The Optimist's Daughter by Eudora Welty. A woman returns to the small Mississippi town where she was raised for the funeral of her father, a man of great local infuence. A warmly humorous chronicle of the collisions of worlds past and present by one of America's most gifted writers. Compare this with Welty's Autobiography, One Writer's Beginnings ($15 pb) ~ Alden Graves
4 Hour Workweek4 Hour Workweek by Timothy Ferriss. This is a business book, self-help book and dream catcher all in one. If you want to streamline your workday, work remotely or start your own business, read this book. ~ Phiona Lovett Woodrow WilsonWoodrow Wilson by John Milton Cooper, Jr. The wait has been worth it. The finest Wilson scholar now gives us the best Wilson biography ~ ever ~ and it's a trifecta: brilliant scholarship, balanced insight and elegant writing. ~ Bill Lewis ZeitounZeitoun by Dave Eggers. An emotional and amazing true story of Zeitoun, a man who stays in New Orleans during and after Hurricane Katrina, first to protect his home, then to help others. One day he disappears and his family, safe from harm, is left wondering what happened. ~ Krysta Piccoli
The Cello SuitesThe Cello Suites: J.S. Bach, Pablo Casals, and the Search for a Baroque Masterpiece by Eric Siblin. An entertaining, many-faceted tale of the enigmatic history of Bach's masterpiece, with fascinating biographies of the composer and Pablo Casals, who brought the suites to prominence. ~ Louise Jones The Great War and Modern MemoryThe Great War and Modern Memory: The Illustrated Edition by Paul Fussell. This groundbreaking work that showed how World War I changed western society and culture was published in 1975. The splendid new edition expands the reader's understanding with 160 photographs, maps and illustrations. ~ Louise Jones My Bread: The Revolutionary No-work, No-knead MethodMy Bread: The Revolutionary No-work, No-knead Method by Jim Lahey. Lahey developed this technique in Tuscany with an outdoor brick-fired oven, then from a converted truck garage in Brooklyn. Flour, water, yeast, patience yield an artisinal rustic loaf - simple and easy. ~ Nancy Scheemaker

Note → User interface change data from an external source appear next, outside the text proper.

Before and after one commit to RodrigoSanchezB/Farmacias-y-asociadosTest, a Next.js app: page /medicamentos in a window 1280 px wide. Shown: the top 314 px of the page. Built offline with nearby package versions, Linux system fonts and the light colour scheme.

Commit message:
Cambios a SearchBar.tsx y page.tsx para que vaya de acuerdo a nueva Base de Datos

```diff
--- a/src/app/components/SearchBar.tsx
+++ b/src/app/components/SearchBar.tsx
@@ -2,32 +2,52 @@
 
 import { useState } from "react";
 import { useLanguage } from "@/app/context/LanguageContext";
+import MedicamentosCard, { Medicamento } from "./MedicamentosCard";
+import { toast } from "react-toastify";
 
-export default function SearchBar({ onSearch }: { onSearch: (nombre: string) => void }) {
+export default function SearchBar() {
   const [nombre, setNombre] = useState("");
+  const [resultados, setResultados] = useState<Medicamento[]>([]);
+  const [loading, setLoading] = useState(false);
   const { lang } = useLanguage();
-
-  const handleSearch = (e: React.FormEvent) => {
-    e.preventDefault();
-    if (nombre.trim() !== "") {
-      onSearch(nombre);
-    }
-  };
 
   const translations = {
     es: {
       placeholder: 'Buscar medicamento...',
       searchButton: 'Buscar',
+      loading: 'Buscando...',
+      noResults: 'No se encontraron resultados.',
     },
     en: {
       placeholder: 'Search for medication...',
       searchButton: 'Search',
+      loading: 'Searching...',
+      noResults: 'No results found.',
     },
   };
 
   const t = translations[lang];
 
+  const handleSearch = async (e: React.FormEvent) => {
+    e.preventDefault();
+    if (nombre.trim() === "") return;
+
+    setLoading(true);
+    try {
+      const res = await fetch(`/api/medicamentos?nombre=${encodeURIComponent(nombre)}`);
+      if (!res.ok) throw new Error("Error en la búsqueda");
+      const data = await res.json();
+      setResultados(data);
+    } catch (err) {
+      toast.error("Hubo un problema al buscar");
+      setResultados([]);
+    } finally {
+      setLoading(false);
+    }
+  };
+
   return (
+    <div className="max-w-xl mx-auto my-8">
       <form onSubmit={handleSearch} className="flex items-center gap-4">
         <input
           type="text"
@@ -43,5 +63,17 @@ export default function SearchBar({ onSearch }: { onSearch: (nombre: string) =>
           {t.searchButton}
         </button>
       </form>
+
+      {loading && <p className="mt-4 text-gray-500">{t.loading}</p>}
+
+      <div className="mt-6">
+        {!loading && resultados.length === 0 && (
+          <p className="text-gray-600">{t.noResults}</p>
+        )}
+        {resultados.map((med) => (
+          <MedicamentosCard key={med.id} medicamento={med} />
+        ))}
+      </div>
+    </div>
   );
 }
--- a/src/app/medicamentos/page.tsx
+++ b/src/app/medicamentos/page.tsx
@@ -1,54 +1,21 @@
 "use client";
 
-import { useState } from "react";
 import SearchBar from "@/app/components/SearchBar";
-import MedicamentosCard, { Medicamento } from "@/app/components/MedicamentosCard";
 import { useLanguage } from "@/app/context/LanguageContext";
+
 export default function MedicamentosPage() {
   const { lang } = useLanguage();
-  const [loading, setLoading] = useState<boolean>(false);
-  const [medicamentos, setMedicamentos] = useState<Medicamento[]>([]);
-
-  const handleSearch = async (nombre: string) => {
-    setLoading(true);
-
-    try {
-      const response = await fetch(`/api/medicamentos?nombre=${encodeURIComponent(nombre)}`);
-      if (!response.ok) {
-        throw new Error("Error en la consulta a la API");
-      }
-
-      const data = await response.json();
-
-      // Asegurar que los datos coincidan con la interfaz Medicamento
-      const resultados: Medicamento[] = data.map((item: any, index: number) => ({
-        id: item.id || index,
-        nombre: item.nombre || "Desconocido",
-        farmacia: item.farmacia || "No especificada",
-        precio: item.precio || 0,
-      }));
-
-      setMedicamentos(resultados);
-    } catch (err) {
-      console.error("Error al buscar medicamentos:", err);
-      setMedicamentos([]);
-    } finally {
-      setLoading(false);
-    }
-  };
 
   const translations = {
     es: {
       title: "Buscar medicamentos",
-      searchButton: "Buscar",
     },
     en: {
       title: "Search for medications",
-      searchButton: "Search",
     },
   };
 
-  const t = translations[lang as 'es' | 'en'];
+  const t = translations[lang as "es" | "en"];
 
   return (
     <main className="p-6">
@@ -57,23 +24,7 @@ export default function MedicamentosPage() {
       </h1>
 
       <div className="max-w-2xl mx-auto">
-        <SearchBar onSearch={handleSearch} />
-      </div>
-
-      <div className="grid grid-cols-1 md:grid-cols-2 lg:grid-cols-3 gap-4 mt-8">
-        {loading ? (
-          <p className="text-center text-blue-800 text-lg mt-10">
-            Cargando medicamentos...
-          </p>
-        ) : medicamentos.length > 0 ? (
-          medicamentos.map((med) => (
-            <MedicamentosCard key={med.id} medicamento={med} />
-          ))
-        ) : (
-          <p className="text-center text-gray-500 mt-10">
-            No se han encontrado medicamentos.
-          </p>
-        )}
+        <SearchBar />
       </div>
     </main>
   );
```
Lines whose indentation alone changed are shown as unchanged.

A Time of Gifts Between the Woods and the WaterA Time of Gifts and Between the Woods and the Water by Patrick Leigh Fermor. In 1933, at age 18 and just expelled from school, Fermor decided to walk from Amsterdam to Constantinople. These are the first two thirds of a remarkable journey by one of Europe's greatest travel writers. We can hope he will finally complete the third volume - he's only 94! ~ Louise Jones The Beak of the FinchThe Beak of the Finch: A Story of Evolution in Our Time by Jonathan Wiener. Two Princeton biologists working in the Galapagos document how Darwin's finches respond to environmental change. Engaging, evocative, literate, fascinating. A Pulitzer Prize winner. ~ Louise Jones Hot, Flat, and Crowded 2.0Hot, Flat, and Crowded 2.0: Why We Need a Green Revolution - and How It Can Renew America by Thomas L. Friedman. In this expanded edition of his 2008 bestseller, Friedman shows how human behavior, which is devastating the natural world, also led to our financial crisis. ~ Louise Jones
River Of Doubt: Theodore Roosevelt's Darkest JourneyRiver Of Doubt: Theodore Roosevelt's Darkest Journey by Candice Millard. A harrowing adventure in the Amazon. Incredible hardships, starvation, Indian attacks, disease, drowning and murder dogged this expedition. An amazing story that will keep you riveted. ~ Erik Barnum Letter To My DaughterLetter To My Daughter by Maya Angelou. Poet, activist and a worthy model for all, Angelou delivers a wondrous collection of essays about her life, personal growth, wisdom and faith. ~ Nancy Scheemaker